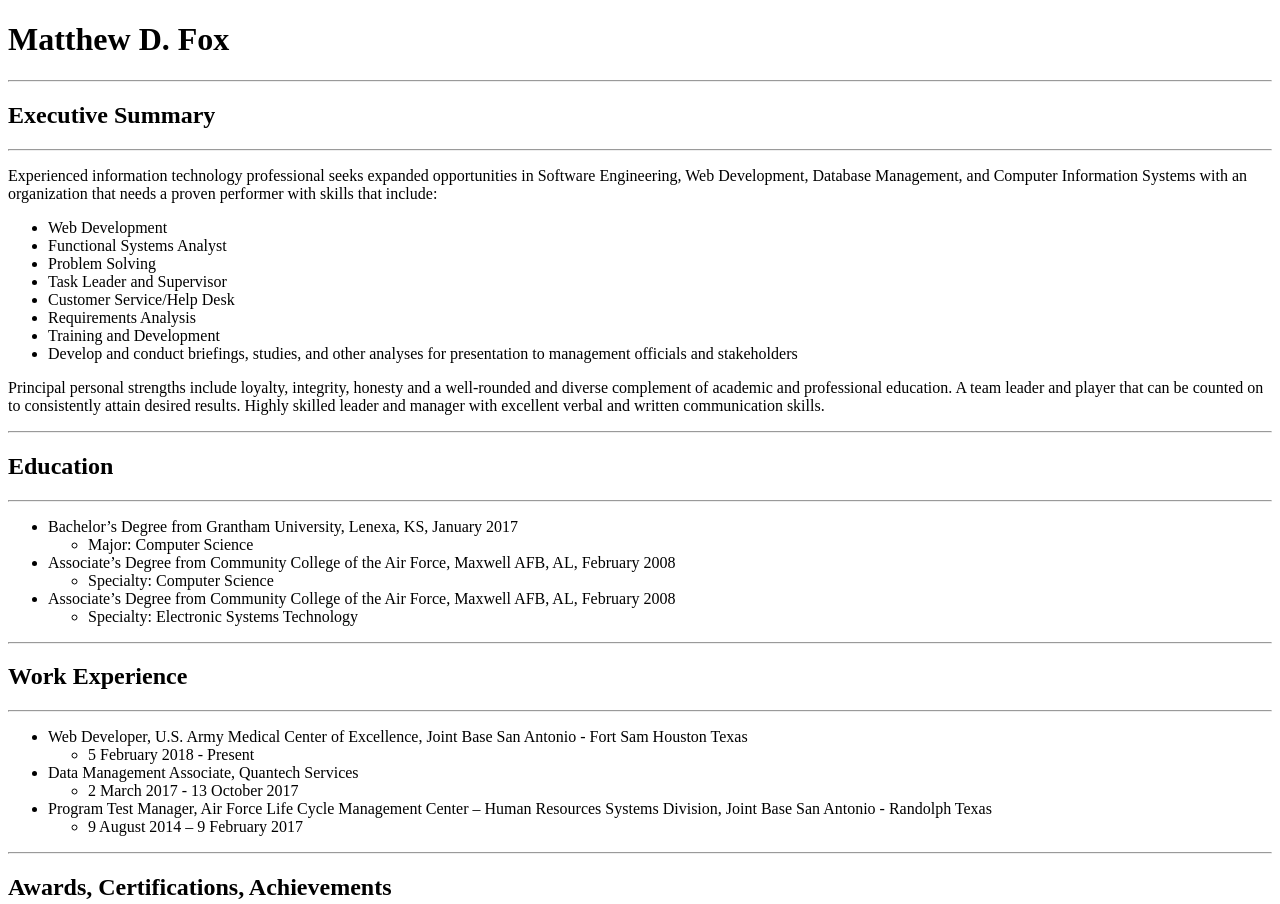
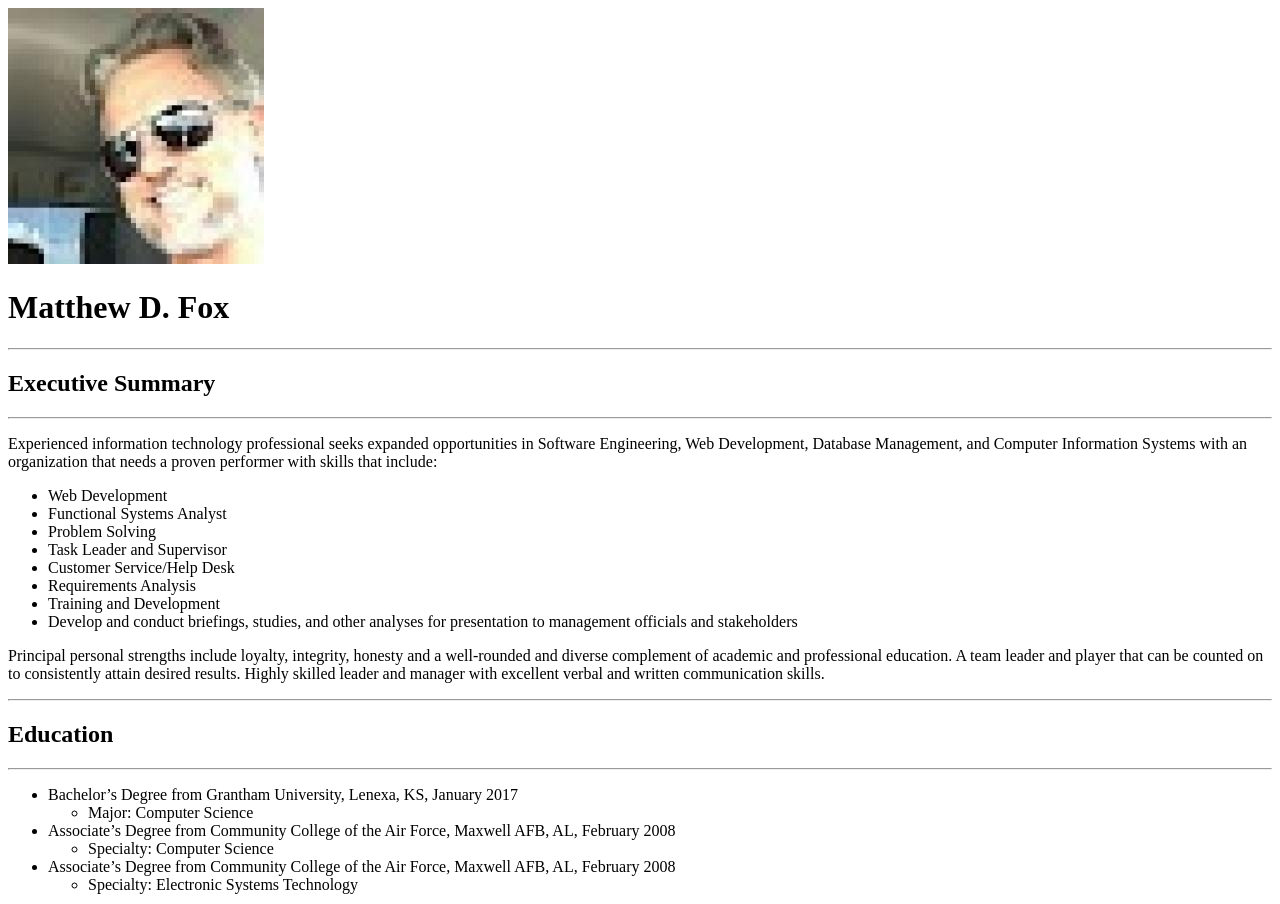
Before and after one commit to mdfox/capstone-1, a plain HTML site: page index.html in a window 1280 px wide. Shown: the top 904 px of the page. Drawn offline with Linux system fonts and the light colour scheme.

Commit message:
Adds gravatar image to main page

```diff
--- a/index.html
+++ b/index.html
@@ -6,6 +6,7 @@
     <title>My Resume</title>
   </head>
   <body>
+    <img src="./assets/images/gravatar.jpeg" alt="this guy" />
     <h1>Matthew D. Fox</h1>
     <hr />
     <!-- Summary -->
```
Also changed, not shown: assets/images/gravatar.jpeg (added).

* _HOW TO COMPLETE THIS TASK_
Pictures are not part of the copy. Return every record exactly.

* _RESULT OF THE EXERCISE_
Before and after one commit to mdfox/capstone-1, a plain HTML site: page index.html in a window 1280 px wide. Shown: the top 904 px of the page. Drawn offline with Linux system fonts and the light colour scheme.

Commit message:
Adds gravatar image to main page

```diff
--- a/index.html
+++ b/index.html
@@ -6,6 +6,7 @@
     <title>My Resume</title>
   </head>
   <body>
+    <img src="./assets/images/gravatar.jpeg" alt="this guy" />
     <h1>Matthew D. Fox</h1>
     <hr />
     <!-- Summary -->
```
Also changed, not shown: assets/images/gravatar.jpeg (added).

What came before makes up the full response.